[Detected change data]
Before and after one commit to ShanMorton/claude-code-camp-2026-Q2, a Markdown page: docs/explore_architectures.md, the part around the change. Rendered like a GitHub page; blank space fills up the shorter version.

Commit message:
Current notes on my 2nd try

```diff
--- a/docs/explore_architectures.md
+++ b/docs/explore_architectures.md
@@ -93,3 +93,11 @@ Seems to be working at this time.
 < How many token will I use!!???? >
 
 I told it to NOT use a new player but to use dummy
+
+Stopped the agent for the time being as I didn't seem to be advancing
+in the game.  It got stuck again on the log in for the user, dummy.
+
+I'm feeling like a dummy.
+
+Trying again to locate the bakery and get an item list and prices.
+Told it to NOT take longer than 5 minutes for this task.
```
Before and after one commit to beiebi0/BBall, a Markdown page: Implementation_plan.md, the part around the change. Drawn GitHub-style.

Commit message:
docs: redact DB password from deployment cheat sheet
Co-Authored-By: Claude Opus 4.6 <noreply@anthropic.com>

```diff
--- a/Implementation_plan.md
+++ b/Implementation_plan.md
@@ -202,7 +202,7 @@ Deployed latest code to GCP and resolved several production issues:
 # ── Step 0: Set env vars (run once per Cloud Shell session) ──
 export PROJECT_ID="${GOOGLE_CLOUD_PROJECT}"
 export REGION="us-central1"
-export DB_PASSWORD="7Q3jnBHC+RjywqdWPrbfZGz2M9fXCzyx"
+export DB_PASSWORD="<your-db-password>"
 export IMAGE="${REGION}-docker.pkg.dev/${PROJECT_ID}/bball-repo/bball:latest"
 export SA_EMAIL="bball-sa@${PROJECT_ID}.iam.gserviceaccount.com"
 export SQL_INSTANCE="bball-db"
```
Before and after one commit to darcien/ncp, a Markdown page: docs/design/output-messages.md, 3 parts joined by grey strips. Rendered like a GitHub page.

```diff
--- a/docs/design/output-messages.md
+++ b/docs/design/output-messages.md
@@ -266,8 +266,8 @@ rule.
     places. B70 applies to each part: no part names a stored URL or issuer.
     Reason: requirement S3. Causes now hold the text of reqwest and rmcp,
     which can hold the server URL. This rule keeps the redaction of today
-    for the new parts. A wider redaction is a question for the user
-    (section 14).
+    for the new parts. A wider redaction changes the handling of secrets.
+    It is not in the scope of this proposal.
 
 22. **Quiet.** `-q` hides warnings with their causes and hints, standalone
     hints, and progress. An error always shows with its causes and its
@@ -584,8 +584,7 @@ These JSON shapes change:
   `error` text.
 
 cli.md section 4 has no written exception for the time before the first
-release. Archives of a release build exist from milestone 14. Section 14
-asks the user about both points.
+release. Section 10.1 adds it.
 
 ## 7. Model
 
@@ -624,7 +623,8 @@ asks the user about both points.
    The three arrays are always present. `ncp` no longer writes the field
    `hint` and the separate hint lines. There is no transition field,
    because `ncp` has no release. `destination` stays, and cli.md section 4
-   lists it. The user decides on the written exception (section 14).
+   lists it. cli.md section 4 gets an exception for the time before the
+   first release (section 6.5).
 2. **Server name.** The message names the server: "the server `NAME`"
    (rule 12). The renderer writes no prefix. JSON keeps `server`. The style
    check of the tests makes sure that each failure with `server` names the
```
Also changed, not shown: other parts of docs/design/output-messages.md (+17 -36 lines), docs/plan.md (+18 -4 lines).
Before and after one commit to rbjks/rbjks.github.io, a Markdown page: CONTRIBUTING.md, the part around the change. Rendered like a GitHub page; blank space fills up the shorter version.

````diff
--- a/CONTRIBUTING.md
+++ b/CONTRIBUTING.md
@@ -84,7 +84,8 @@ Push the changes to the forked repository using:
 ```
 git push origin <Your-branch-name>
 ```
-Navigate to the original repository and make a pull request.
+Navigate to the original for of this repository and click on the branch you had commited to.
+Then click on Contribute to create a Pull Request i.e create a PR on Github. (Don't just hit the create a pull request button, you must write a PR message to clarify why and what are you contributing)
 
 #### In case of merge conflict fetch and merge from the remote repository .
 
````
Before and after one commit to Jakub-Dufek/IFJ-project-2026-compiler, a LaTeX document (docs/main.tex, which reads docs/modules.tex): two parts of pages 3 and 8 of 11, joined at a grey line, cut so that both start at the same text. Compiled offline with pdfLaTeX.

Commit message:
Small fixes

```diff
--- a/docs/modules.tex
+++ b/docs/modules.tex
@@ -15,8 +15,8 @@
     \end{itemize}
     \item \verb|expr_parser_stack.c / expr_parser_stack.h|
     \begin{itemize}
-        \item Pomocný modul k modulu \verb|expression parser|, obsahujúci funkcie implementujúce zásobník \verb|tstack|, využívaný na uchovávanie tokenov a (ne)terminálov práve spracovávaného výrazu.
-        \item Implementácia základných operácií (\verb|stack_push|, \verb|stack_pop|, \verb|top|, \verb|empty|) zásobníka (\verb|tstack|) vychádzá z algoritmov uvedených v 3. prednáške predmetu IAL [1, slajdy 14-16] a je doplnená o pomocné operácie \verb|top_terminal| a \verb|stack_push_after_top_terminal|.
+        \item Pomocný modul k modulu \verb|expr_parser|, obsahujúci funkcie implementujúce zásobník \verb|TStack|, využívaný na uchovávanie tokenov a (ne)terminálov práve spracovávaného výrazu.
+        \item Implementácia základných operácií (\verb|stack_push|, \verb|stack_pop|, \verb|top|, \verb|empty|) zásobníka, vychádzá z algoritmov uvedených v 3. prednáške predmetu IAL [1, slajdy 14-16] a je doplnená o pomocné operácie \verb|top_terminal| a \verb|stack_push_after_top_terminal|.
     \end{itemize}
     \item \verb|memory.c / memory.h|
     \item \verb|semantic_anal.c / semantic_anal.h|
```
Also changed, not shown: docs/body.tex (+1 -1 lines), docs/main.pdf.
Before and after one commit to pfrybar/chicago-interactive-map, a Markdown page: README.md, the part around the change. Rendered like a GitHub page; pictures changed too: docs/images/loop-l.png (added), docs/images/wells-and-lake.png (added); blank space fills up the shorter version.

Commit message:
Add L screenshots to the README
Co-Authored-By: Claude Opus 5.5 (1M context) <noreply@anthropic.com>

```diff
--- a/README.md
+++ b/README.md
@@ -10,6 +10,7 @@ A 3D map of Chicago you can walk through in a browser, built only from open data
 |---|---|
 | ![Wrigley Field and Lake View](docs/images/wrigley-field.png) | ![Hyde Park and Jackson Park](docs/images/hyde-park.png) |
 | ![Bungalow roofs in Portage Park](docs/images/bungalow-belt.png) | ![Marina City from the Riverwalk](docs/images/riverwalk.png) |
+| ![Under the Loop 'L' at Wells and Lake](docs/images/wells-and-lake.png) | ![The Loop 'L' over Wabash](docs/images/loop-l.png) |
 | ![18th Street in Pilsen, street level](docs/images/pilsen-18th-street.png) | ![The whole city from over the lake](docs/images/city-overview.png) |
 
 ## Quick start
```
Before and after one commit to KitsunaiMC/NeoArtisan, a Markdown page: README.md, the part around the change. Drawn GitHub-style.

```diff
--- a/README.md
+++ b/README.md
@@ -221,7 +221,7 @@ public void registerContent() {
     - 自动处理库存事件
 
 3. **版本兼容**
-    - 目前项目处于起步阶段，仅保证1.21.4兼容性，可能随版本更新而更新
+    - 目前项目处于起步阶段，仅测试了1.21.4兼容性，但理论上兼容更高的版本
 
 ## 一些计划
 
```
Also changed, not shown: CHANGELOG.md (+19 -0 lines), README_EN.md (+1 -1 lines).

▸ **Goal of the exercise**:
I need every line of the data that has the word "anthropic"; please list them.

▸ **Answer box**:
Co-Authored-By: Claude Opus 4.6 <noreply@anthropic.com>
Co-Authored-By: Claude Opus 5.5 (1M context) <noreply@anthropic.com>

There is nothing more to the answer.